"There's a lot of talk about planting trees," Moomaw said, adding that while it was a "good thing to do" in the long-run, it would "not make a difference in 2030."
The continued chopping and burning of old-age trees, some of which Moomaw said were being shipped to countries like Belgium and the Netherlands, is a central obstacle stifling the EU's capacity to achieve climate goals like the ones adopted in the Paris Accords of 2016.
In order to effectively reach short-term goals, the Nobel-Prize recipient said the EU needed to look past reforestation and the creation of young forests and embrace a notion he referred to as "proforestation," which consists in letting trees grow old.
"Proforestation will remove and store more carbon per hectare in the near term —when it is most urgently needed— than aforestation and reforestation," Moomaw said, calling on leaders to take measures to allow nature to do its job.
'Essential' for EU to take leading role on climate
Moomaw's statements coincide with the first day of the U.N.'s COP25 conference on climate, which kicked off in Madrid on Monday and which will see world leaders discuss climate and environmental policies, and which comes just days after a bleak report found that, four years after the Paris accords, carbon emissions had reached an all-time high.

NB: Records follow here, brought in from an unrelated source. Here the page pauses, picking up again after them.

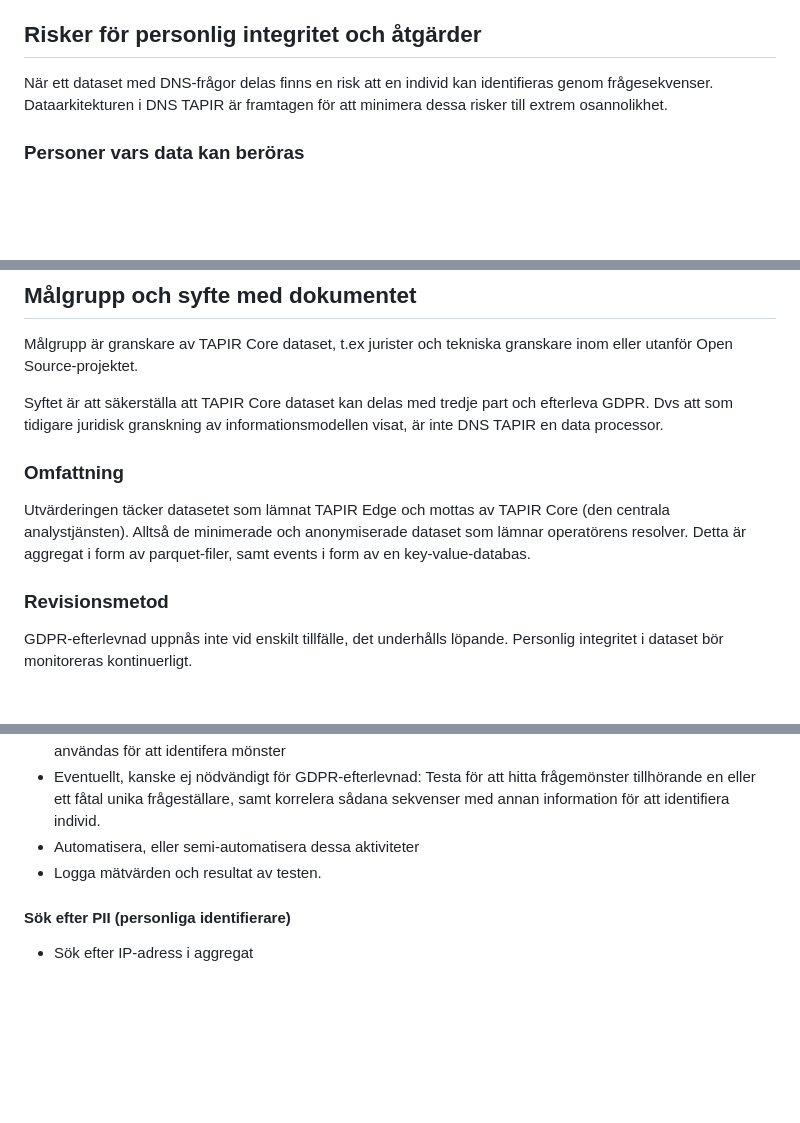
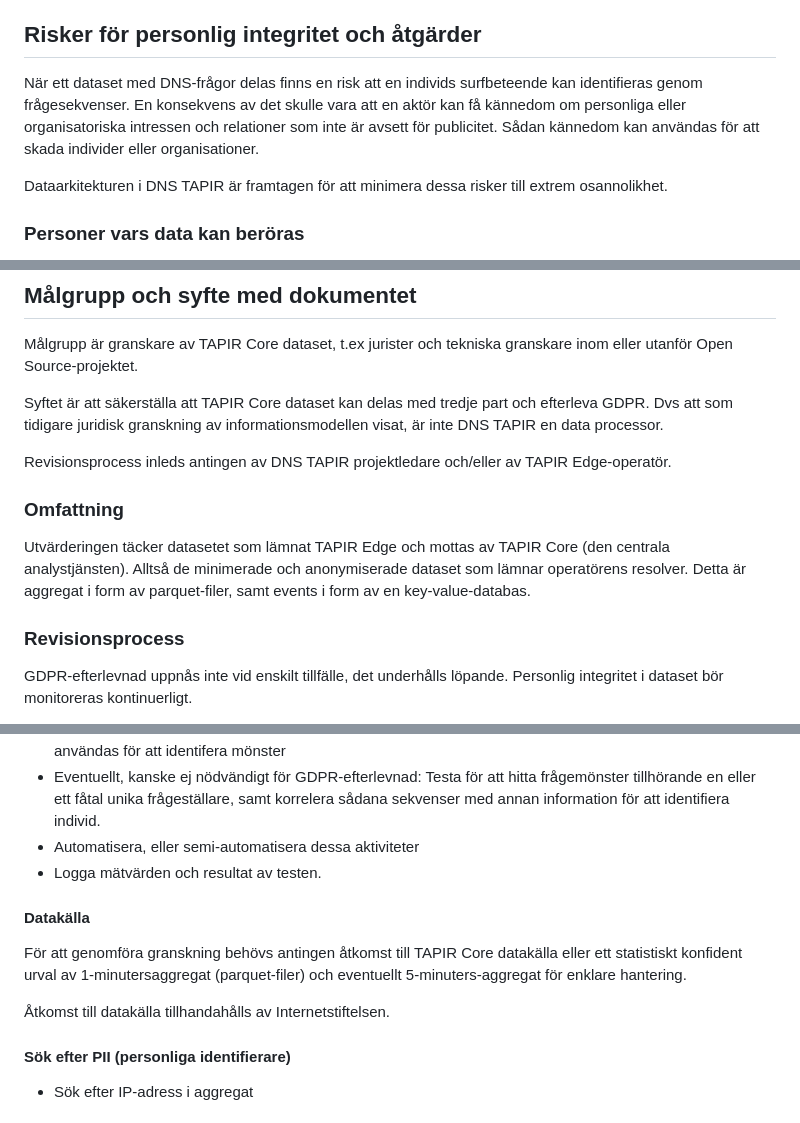
Before and after one commit to dnstapir/privacy-analysis, a Markdown page: privacyvalidering.md, 3 parts joined by grey strips. Drawn GitHub-style; blank space fills up the shorter version.

Commit message:
text edits

```diff
--- a/privacyvalidering.md
+++ b/privacyvalidering.md
@@ -15,8 +15,9 @@ DNS TAPIR anonymiserar data redan på DNS-operatörsnivå. DNS TAPIR behandlar i
 
 ## Risker för personlig integritet och åtgärder
 
-När ett dataset med DNS-frågor delas finns en risk att en individ kan identifieras genom frågesekvenser. Dataarkitekturen i DNS TAPIR är framtagen för att minimera dessa risker till extrem osannolikhet.
+När ett dataset med DNS-frågor delas finns en risk att en individs surfbeteende kan identifieras genom frågesekvenser. En konsekvens av det skulle vara att en aktör kan få kännedom om personliga eller organisatoriska intressen och relationer som inte är avsett för publicitet. Sådan kännedom kan användas för att skada individer eller organisationer.
 
+Dataarkitekturen i DNS TAPIR är framtagen för att minimera dessa risker till extrem osannolikhet.
 ###  Personer vars data kan beröras
 
 - Klienter (Internetanvändare) som använder TAPIR-ansluten DNS-resolver hos Internetoperatör. Dessa klienters DNS-frågor i nästan realtid.
@@ -44,11 +45,12 @@ Målgrupp är granskare av TAPIR Core dataset, t.ex jurister och tekniska gransk
 
 Syftet är att säkerställa att TAPIR Core dataset kan delas med tredje part och efterleva GDPR. Dvs att som tidigare juridisk granskning av informationsmodellen visat, är inte DNS TAPIR en data processor.
 
+Revisionsprocess inleds antingen av DNS TAPIR projektledare och/eller av TAPIR Edge-operatör.
 ### Omfattning
 
  Utvärderingen täcker datasetet som lämnat TAPIR Edge och mottas av TAPIR Core (den centrala analystjänsten). Alltså de minimerade och anonymiserade dataset som lämnar operatörens resolver. Detta är aggregat i form av parquet-filer, samt events i form av en key-value-databas.
 
-### Revisionsmetod
+### Revisionsprocess
 
 GDPR-efterlevnad uppnås inte vid enskilt tillfälle, det underhålls löpande. Personlig integritet i dataset bör monitoreras kontinuerligt.
 
@@ -60,6 +62,11 @@ Dessa aktiviteter kan genomföras inom TAPIR projektorganisation, av operatören
 - Eventuellt, kanske ej nödvändigt för GDPR-efterlevnad: Testa för att hitta frågemönster tillhörande en eller ett fåtal unika frågeställare, samt korrelera sådana sekvenser med annan information för att identifiera individ.
 - Automatisera, eller semi-automatisera dessa aktiviteter
 - Logga mätvärden och resultat av testen.
+
+#### Datakälla
+För att genomföra granskning behövs antingen åtkomst till TAPIR Core datakälla eller ett statistiskt konfident urval av 1-minutersaggregat (parquet-filer) och eventuellt 5-minuters-aggregat för enklare hantering.
+
+Åtkomst till datakälla tillhandahålls av Internetstiftelsen.
 
 #### Sök efter PII (personliga identifierare)
 
```
Also changed, not shown: other parts of privacyvalidering.md (+4 -0 lines).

Moomaw—who was also one of the 11,000 climate scientists who said humanity would face "untold suffering" if no meaningful measures on climate change are taken— also called out the EU Parliament for their "carbon neutrality" concept, which he said skewed perspectives as it was not based on science.
"The EU Parliament decided that burning of wood was carbon-neutral — by definition, not by science," Moomaw said, noting that the bioenergy sector in the EU, which relies, among others, on forest wood, was a larger contributor to carbon emissions into the atmosphere than coal.
"The argument that 'it's carbon-neutral because it regrows' totally misses the point of what we have to do – which is to let things grow," Moomaw stated, noting that most of Scandanavia's woodland had been transformed into tree farms where trees were "never allowed to get big enough to store carbon."
Past failures of political leaders to heed the calls of the scientific community —and, increasingly, of civil society— to implement policies to fight climate change have resulted in a dramatic increase of the efforts that must now be undertaken to limit the worst consequences that a warming planet is forecast to have on the environment and on human communities, he said.
Moomaw lauded the determination of young generations in pushing for ambitious climate action and said it was "absolutely essential" for the EU to take a leading role in bridging the gap between words and action.
The Brussels Times